Last fall, Acacia Pharma's virtual crew cheered the late-stage success of a drug designed to prevent postoperative nausea and vomiting by bringing in strategic advisers to help hammer out a path forward. And evidently, they concluded that setting out to raise $230 million on the London Stock Exchange was the right way to go.
The U.K.'s special cancer drugs fund gave the heave-ho to a slate of treatments, including Roche's cutting-edge breast cancer treatment Kadcyla and Celgene's Abraxane for pancreatic cancer. Drugmakers are hopping mad, cancer treatment charities are despairing--and the fund and some public officials are on the defensive.
Novartis won't have to wait for European regulators to do a full-force data sift before its new heart failure drug becomes available in England. The U.K. will allow Novartis to roll out its Entresto drug under an early-access scheme begun last year.
UCL has made Elsevier's PharmaPendium available to its researchers. The United Kingdom academic institution has subscribed to the resource to support its staffers' research into drug repurposing and the personalization of treatments.
The United Kingdom has opened up another front of its 100,000 Genomes Project. Having started off sequencing the genomes of people with rare diseases, the team behind the initiative are now ready to take aim at their other big target: cancer.

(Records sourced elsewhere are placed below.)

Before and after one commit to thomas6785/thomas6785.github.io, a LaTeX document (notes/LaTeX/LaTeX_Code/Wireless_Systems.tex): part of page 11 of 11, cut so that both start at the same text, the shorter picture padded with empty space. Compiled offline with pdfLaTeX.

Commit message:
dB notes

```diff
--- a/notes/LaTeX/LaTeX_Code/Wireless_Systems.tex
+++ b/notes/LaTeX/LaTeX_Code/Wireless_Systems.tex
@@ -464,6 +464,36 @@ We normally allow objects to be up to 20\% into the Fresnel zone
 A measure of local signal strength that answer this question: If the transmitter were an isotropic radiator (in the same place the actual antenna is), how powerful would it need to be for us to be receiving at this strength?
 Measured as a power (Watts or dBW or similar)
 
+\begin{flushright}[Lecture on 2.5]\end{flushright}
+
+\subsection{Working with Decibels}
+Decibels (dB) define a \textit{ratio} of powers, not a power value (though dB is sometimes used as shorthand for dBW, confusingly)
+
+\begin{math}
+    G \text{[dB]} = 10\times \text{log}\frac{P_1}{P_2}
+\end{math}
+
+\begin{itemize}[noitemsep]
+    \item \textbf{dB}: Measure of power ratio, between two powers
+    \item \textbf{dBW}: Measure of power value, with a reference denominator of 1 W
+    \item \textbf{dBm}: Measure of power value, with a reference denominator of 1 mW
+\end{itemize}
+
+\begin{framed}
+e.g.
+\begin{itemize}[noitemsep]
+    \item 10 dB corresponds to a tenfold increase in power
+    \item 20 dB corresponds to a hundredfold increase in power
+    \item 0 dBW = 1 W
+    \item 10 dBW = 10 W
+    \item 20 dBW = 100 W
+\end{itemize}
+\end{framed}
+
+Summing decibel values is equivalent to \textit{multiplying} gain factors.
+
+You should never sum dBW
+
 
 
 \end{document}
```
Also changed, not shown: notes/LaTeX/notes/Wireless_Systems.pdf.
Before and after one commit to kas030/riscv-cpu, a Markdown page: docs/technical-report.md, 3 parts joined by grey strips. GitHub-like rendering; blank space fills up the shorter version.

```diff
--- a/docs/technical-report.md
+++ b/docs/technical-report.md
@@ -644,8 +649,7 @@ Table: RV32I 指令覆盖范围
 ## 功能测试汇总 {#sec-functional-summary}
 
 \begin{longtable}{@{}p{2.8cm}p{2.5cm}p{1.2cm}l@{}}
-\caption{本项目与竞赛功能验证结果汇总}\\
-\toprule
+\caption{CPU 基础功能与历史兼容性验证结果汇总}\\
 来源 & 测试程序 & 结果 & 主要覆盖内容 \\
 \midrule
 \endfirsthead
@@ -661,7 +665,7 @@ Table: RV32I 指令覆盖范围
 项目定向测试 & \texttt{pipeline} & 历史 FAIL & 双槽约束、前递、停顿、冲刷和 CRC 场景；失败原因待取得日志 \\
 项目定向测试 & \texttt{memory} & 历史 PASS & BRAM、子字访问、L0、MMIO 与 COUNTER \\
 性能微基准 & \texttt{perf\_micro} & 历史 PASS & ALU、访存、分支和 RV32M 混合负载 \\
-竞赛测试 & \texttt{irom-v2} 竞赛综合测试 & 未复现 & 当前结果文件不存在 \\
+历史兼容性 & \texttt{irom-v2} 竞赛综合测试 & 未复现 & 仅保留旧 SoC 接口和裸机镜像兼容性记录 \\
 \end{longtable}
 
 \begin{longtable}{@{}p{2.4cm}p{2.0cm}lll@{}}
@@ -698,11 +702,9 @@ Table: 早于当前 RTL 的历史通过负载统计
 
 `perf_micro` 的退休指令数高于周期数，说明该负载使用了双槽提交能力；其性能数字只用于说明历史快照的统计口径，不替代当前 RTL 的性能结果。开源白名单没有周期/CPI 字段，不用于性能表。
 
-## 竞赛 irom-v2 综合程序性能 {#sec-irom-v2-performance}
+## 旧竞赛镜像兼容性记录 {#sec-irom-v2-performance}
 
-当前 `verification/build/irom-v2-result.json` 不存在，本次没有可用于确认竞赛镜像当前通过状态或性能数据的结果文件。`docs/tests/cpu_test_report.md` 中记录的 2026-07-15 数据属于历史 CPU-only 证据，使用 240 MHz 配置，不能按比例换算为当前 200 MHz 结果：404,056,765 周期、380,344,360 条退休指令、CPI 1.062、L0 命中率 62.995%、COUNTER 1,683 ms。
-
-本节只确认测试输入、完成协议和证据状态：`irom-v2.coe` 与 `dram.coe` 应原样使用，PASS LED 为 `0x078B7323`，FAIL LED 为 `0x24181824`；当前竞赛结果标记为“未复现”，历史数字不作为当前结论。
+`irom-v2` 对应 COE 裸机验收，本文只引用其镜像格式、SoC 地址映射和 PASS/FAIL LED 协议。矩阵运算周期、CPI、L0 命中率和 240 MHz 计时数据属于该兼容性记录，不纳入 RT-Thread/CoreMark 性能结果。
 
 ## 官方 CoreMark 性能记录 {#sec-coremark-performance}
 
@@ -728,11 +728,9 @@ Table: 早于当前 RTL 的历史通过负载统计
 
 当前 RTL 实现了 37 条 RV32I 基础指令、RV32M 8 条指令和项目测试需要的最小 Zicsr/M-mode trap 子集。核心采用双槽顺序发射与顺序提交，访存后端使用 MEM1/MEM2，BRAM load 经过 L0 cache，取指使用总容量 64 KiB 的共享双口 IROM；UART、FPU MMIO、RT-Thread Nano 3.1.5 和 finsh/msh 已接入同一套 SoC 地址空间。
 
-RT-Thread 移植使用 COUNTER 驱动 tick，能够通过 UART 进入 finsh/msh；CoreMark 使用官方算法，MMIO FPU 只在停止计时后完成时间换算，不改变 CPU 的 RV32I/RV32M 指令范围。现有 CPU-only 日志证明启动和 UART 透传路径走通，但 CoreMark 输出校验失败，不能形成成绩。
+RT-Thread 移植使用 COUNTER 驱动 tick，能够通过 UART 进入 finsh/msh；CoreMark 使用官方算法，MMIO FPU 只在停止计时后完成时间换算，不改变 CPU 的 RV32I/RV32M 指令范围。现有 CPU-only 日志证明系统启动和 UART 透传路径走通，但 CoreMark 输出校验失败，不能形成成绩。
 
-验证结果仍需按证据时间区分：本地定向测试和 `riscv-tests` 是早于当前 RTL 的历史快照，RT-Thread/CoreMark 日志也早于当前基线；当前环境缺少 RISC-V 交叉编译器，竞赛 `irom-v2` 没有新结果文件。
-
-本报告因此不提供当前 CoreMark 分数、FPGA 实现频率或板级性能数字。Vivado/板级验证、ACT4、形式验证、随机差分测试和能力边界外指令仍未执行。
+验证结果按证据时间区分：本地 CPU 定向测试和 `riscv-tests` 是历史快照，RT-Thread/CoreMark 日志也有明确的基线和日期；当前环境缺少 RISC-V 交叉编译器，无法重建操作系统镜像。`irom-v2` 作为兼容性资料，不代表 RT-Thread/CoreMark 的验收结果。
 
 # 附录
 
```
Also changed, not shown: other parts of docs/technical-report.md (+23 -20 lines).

The movement to shift informed consent in clinical trials from paper forms to electronic devices has notched up another victory. Mytrus and an unnamed top-10 pharma company made the advance by becoming the first organizations to win clearance to use e-consent in a trial in the United Kingdom.
The general consensus about the U.K.'s place in the biotech world can be summed up in a few words: Great science, world-class academic centers and way too little cash to finance promising new companies. But London Mayor Boris Johnson has come up with a radical idea to fix the funding gap virtually overnight, suggesting that the country leverage its place as a leading global financial center to create a $15.7 billion (£10 billion) megafund that could finance a fast biotech revolution.
The United Kingdom's botched and aborted attempt to share certain patient healthcare data with drug developers and other groups has triggered another controversy. Officials responsible for sharing the data have admitted they are unable to handle the 700,000 requests by patients to opt out of the program.
Boston-based PureTech, an investment group which is better known for its high-profile board than its portfolio of upstart life sciences companies, has landed in the U.K. with a plan to raise $160 million on the London stock market.
The United Kingdom is to change the laws governing startup investment vehicles known as Venture Capital Trusts (VCTs) but has opted against some of the dramatic alterations previously mooted. VCTs will still face new restrictions on the companies to which they can provide private equity cash, though.